### Task item
Collect all lines from the records below that include the word "violet".

### Task input

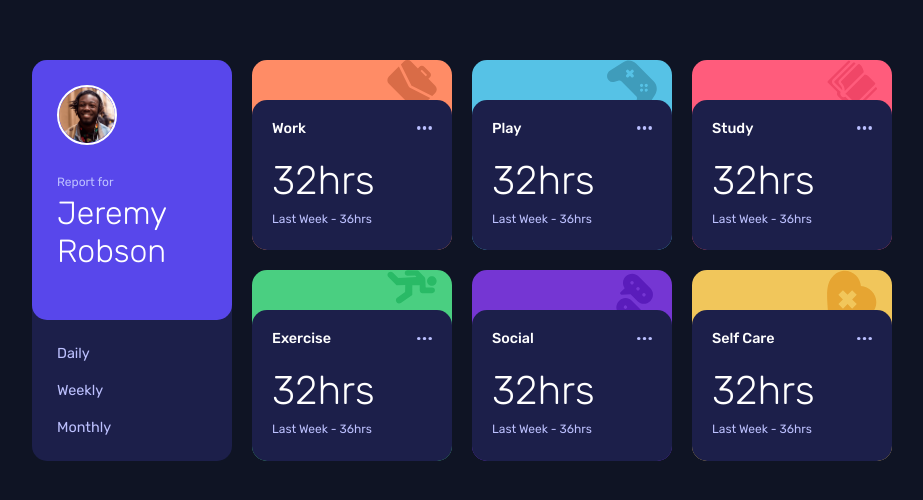
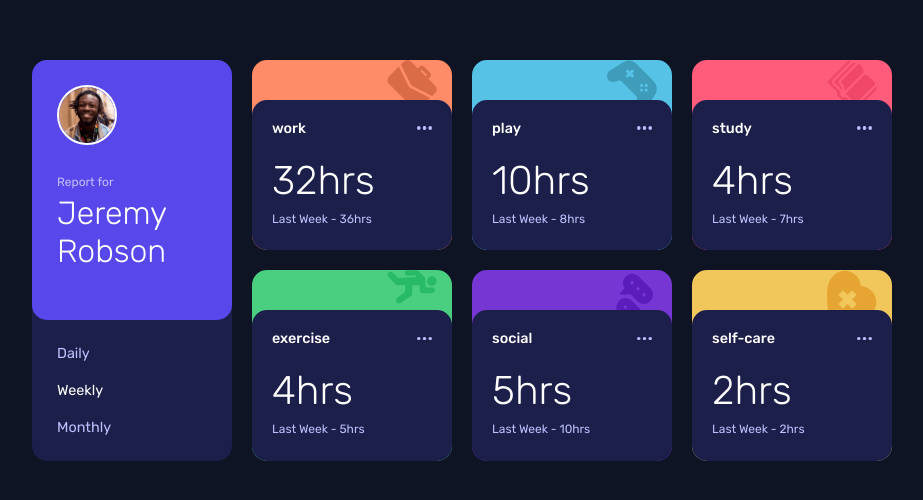
Before and after one commit to Kikino02/Time-tracking-challenge-10, a plain HTML site: page index.html in a window 1280 px wide. Shown: the part 140-640 px from the top of the page, without its empty margins (178-1101 px from the left). Drawn offline with Linux system fonts and the light colour scheme.

Commit message:
javascript

```diff
--- /dev/null
+++ b/app.js
@@ -0,0 +1,165 @@
+let data = [
+    {
+        "title": "Work",
+        "timeframes": {
+            "daily": {
+                "current": 5,
+                "previous": 7
+            },
+            "weekly": {
+                "current": 32,
+                "previous": 36
+            },
+            "monthly": {
+                "current": 103,
+                "previous": 128
+            }
+        }
+    },
+    {
+        "title": "Play",
+        "timeframes": {
+            "daily": {
+                "current": 1,
+                "previous": 2
+            },
+            "weekly": {
+                "current": 10,
+                "previous": 8
+            },
+            "monthly": {
+                "current": 23,
+                "previous": 29
+            }
+        }
+    },
+    {
+        "title": "Study",
+        "timeframes": {
+            "daily": {
+                "current": 0,
+                "previous": 1
+            },
+            "weekly": {
+                "current": 4,
+                "previous": 7
+            },
+            "monthly": {
+                "current": 13,
+                "previous": 19
+            }
+        }
+    },
+    {
+        "title": "Exercise",
+        "timeframes": {
+            "daily": {
+                "current": 1,
+                "previous": 1
+            },
+            "weekly": {
+                "current": 4,
+                "previous": 5
+            },
+            "monthly": {
+                "current": 11,
+                "previous": 18
+            }
+        }
+    },
+    {
+        "title": "Social",
+        "timeframes": {
+            "daily": {
+                "current": 1,
+                "previous": 3
+            },
+            "weekly": {
+                "current": 5,
+                "previous": 10
+            },
+            "monthly": {
+                "current": 21,
+                "previous": 23
+            }
+        }
+    },
+    {
+        "title": "Self Care",
+        "timeframes": {
+            "daily": {
+                "current": 0,
+                "previous": 1
+            },
+            "weekly": {
+                "current": 2,
+                "previous": 2
+            },
+            "monthly": {
+                "current": 7,
+                "previous": 11
+            }
+        }
+    }
+]
+
+const buttons = document.querySelectorAll('.user__time');
+
+const activeClickedButton = (button) => {
+    buttons.forEach(b => b.classList.remove('active'));
+    button.classList.add('active');
+}
+
+const clearActivities = () => {
+    const activities = document.querySelectorAll('.card');
+    activities.forEach(a => a.remove());
+}
+
+const renderCards = (clickedOption) => {
+    clearActivities();
+    const section = document.querySelector('section.container');
+
+    const calcTimeframe = (option) => {
+        if (option === 'daily') {
+            return 'Yesterday'
+        } else if (option === 'weekly') {
+            return 'Last Week'
+        } else if (option === 'monthly') {
+            return 'Last Month'
+        }
+    }
+
+    data.forEach(activity => {
+        const name = activity.title;
+        const activityClass = name.toLowerCase().replace(' ', '-');
+        const timeFrameData = activity.timeframes[clickedOption];
+        const previousTimeframe = calcTimeframe(clickedOption);
+        const article = document.createElement('article');
+        article.classList.add('card', activityClass);
+        const stringToInject = `
+        <div class="inner-box">
+          <div class="box__top">
+            <h3 class="box__title">${activityClass}</h3>
+            <img src="./images/icon-ellipsis.svg" alt="ellipsis">
+          </div>
+          <div class="card__hours">
+            <h2 class="box__hours">${timeFrameData.current}hrs</h2>
+            <p class="last__hours">${previousTimeframe} - ${timeFrameData.previous}hrs</p>
+          </div>
+        </div>
+      `;
+        article.innerHTML = stringToInject;
+        section.append(article)
+
+    })
+}
+
+buttons.forEach(button => {
+    button.addEventListener('click', () => {
+        activeClickedButton(button);
+        const clickedOption = button.dataset.option;
+        renderCards(clickedOption);
+    })
+})
+
+buttons[1].click();
--- a/index.html
+++ b/index.html
@@ -26,13 +26,13 @@
           </div>
         </div>
         <div class="user__bottom">
-          <p class="user__time">Daily</p>
-          <p class="user__time">Weekly</p>
-          <p class="user__time">Monthly</p>
+          <p class="user__time" data-option="daily">Daily</p>
+          <p class="user__time" data-option="weekly">Weekly</p>
+          <p class="user__time" data-option="monthly">Monthly</p>
         </div>
       </article>
 
-      <article class="card card1">
+      <!-- <article class="card work">
         <div class="inner-box">
           <div class="box__top">
             <h3 class="box__title">Work</h3>
@@ -45,7 +45,7 @@
         </div>
       </article>
 
-      <article class="card card2">
+      <article class="card play">
         <div class="inner-box">
           <div class="box__top">
             <h3 class="box__title">Play</h3>
@@ -58,7 +58,7 @@
         </div>
       </article>
 
-      <article class="card card3">
+      <article class="card study">
         <div class="inner-box">
           <div class="box__top">
             <h3 class="box__title">Study</h3>
@@ -71,7 +71,7 @@
         </div>
       </article>
 
-      <article class="card card4">
+      <article class="card exercise">
         <div class="inner-box">
           <div class="box__top">
             <h3 class="box__title">Exercise</h3>
@@ -84,7 +84,7 @@
         </div>
       </article>
 
-      <article class="card card5">
+      <article class="card social">
         <div class="inner-box">
           <div class="box__top">
             <h3 class="box__title">Social</h3>
@@ -97,7 +97,7 @@
         </div>
       </article>
 
-      <article class="card card6">
+      <article class="card self-care">
         <div class="inner-box">
           <div class="box__top">
             <h3 class="box__title">Self Care</h3>
@@ -108,12 +108,12 @@
             <p class="last__hours">Last Week - 36hrs</p>
           </div>
         </div>
-      </article>
+      </article> -->
 
     </section>
   </main>
 
-
+  <script src="app.js"></script>
 </body>
 
 </html>
--- a/styles.scss
+++ b/styles.scss
@@ -40,12 +40,12 @@ body{
 }
 
 $cards: (
-  card1: (color: $light-red-work, image: url('./images/icon-work.svg'), area: 'card1'),
-  card2: (color: $soft-blue-play, image: url('./images/icon-play.svg'), area: 'card2'),
-  card3: (color: $light-red-study, image: url('./images/icon-study.svg'), area: 'card3'),
-  card4: (color: $lime-green-exercise, image: url('./images/icon-exercise.svg'), area: 'card4'),
-  card5: (color: $violet-social, image: url('./images/icon-social.svg'), area: 'card5'),
-  card6: (color: $soft-orange-self-care, image: url('./images/icon-self-care.svg'), area: 'card6')
+  work: (color: $light-red-work, image: url('./images/icon-work.svg'), area: 'card1'),
+  play: (color: $soft-blue-play, image: url('./images/icon-play.svg'), area: 'card2'),
+  study: (color: $light-red-study, image: url('./images/icon-study.svg'), area: 'card3'),
+  exercise: (color: $lime-green-exercise, image: url('./images/icon-exercise.svg'), area: 'card4'),
+  social: (color: $violet-social, image: url('./images/icon-social.svg'), area: 'card5'),
+  self-care: (color: $soft-orange-self-care, image: url('./images/icon-self-care.svg'), area: 'card6')
 );
 
 @mixin card-styles($bg-color, $bg-image, $grid-area) {
@@ -153,10 +153,12 @@ $cards: (
                 color: $pale-blue;
                 transition: 0.3s ease;
                 cursor: pointer;
-                &:hover,
-                &:active{
+                &:hover{
                     color: white;
                 }
+            }
+            .user__time.active{
+              color: white;
             }
         }
     }
@@ -170,6 +172,7 @@ $cards: (
         padding: 100px 30px;
     }
     .container{
+      place-items: center;
         grid-template-areas:
         'user'
         'card1'
@@ -180,7 +183,7 @@ $cards: (
         'card6';
 
         .user{
-            width: 100%;
+            width: 400px;
             .user__top{
                 padding: 25px;
                 border-radius: 15px;
@@ -211,7 +214,7 @@ $cards: (
             map-get($properties, image),
             map-get($properties, area)
           );
-          width: 100%;
+          width: 400px;
 
 
             .card__hours{
@@ -227,3 +230,18 @@ $cards: (
         }
     }
 }
+
+@media screen and (max-width: 480px){
+  .container{
+
+      .user{
+          width: 100%;
+      }
+  }
+
+  @each $name, $properties in $cards {
+      .#{$name} {
+        width: 100%;
+      }
+  }
+}
```
Also changed, not shown: styles.css, 1 other file.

### Response box
-  card5: (color: $violet-social, image: url('./images/icon-social.svg'), area: 'card5'),
+  social: (color: $violet-social, image: url('./images/icon-social.svg'), area: 'card5'),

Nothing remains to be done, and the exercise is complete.